West Frisian alphabet

Depending on the way one counts, the West Frisian alphabet contains between 25 and 32 characters.


West Frisian alphabet
Upper case vowels and vowels with diacritics A Â E Ê É I/ Y O Ô U Û Ú
Lower case vowels and vowels with diacritics a â e ê é i/y o ô u û ú
Vowel Pronunciation ɔː ɛː ? ɔː ?
Upper case letters B C D F G H J K L M N P Q R S T V W X Z
Lower case letters b c d f g h j k l m n p q r s t v w x z
Letter Pronunciation beː tseː deː ɛf ɣeː haː jeː kaː ɛl ɛm ɛn peː kuː ɛr ɛs teː feː veː iks tzɛd

Alphabetical order[edit]

In alphabetical listings both I and Y are usually found between H and J. When two words differ only because one has I and the other one has Y (stikje/stykje), the word with I precedes the one with Y.

In handwriting, IJ is written as a single letter (see IJ (digraph)), whereas in print the string IJ is used. In alphabetical listings IJ is most commonly considered to consist of the two letters I and J, although in dictionaries there is an entry IJ between X and Z telling the user to look browse back to I.

Alternatively, Y and IJ are rarely considered either variants of one letter positioned between X and Z, or two separate letters ordered in the alphabet as X – IJ – Y – Z. Gouden Gids bv has used the latter ordering system in the past for its bilingual (Frisian/Dutch) telephone directory "Nationale telefoongids".

Capital IJ is quite rare. It only shows in the word ijsko (ice-cream) and in some names. Capital C, V and Z are mainly used for English loanwords like cake, virtual reality and ZIP and proper nouns like Chantal, Veldman and Zorro.

Both capital and lower-case C are mainly restricted to the digraph CH. Proper nouns and English loans are exceptions. Both capital and lower case Q and X are restricted to proper nouns and English loans.

Common digraphs are:

Digraph IPA Description
CH [x] voiceless velar fricative
NG [ŋ] velar nasal
SJ [sʲ] palatalised voiceless alveolar sibilant
ZJ [zʲ] palatalised voiced alveolar sibilant


A, E, U and O may be accompanied by circumflex or acute diacritics, as shown in the table above this article. The accented letters have sound values of their own. In handwritings, diacritics are fairly common though not obligatory on capitals. In print, diacritics are not commonly used on capital letters. Those are normally replaced by their unaccented counterparts.
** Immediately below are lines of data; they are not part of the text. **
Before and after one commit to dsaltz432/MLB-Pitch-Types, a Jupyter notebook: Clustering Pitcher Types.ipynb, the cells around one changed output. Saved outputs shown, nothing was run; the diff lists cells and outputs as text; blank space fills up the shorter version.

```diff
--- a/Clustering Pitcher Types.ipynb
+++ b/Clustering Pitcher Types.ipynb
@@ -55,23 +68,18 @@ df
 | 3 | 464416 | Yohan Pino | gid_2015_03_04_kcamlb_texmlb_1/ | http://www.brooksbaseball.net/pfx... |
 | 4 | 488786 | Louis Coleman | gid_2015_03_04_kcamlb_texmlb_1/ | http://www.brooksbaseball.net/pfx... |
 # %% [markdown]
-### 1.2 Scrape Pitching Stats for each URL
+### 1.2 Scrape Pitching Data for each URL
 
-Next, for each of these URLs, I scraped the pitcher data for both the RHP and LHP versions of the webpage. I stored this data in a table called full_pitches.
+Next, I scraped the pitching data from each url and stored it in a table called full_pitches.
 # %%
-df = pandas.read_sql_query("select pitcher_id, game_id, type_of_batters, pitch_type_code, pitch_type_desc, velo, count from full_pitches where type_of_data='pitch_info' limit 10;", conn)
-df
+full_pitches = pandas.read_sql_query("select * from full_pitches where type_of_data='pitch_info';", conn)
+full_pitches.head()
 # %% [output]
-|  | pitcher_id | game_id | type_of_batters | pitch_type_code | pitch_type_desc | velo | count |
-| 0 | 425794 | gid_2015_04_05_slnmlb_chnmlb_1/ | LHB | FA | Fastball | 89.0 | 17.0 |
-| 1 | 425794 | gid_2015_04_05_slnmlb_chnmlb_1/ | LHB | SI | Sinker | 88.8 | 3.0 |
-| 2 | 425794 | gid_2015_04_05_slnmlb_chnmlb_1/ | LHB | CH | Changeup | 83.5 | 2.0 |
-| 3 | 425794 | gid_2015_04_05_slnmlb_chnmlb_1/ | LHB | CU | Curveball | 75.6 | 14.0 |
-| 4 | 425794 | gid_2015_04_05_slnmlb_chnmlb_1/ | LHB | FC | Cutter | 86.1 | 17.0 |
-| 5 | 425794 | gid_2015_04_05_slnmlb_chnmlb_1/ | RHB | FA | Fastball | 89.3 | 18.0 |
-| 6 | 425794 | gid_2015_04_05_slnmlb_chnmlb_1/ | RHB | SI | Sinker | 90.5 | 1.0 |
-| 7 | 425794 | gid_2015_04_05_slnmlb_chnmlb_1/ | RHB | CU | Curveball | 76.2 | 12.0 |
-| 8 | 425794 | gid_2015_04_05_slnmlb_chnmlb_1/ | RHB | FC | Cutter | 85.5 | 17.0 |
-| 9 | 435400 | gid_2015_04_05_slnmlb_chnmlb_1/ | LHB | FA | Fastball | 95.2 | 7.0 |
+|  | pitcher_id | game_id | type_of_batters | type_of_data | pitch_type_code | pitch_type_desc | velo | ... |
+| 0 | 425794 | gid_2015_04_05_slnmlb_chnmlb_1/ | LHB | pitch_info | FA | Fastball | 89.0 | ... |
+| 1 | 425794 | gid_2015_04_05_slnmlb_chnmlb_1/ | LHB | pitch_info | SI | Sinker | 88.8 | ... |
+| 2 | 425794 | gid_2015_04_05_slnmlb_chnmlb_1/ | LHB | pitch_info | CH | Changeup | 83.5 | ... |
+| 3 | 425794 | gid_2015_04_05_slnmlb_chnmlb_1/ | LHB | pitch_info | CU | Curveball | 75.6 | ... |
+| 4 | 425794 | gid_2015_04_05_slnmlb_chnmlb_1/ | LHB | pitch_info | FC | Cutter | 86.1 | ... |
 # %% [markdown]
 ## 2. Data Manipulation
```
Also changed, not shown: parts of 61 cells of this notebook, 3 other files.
Letters with diacritics take no independent position in the alphabet. They are listed in the same places as their unaccented counterparts. When words differ only by the diacritics on the letters, the word with the unaccented letter precedes the one with the circumflex. That one precedes the word with the acute. Hence the order: tut, tût, tút.

Proper nouns and loanwords that are originally written in one of the Latin-script alphabets usually retain their diacritics as far as the keyboard at hand allows for. The same holds for letters not common in the Frisian alphabet.

The diaeresis or trema is used on vowel letters to indicate the onset of a new syllable.

External links[edit]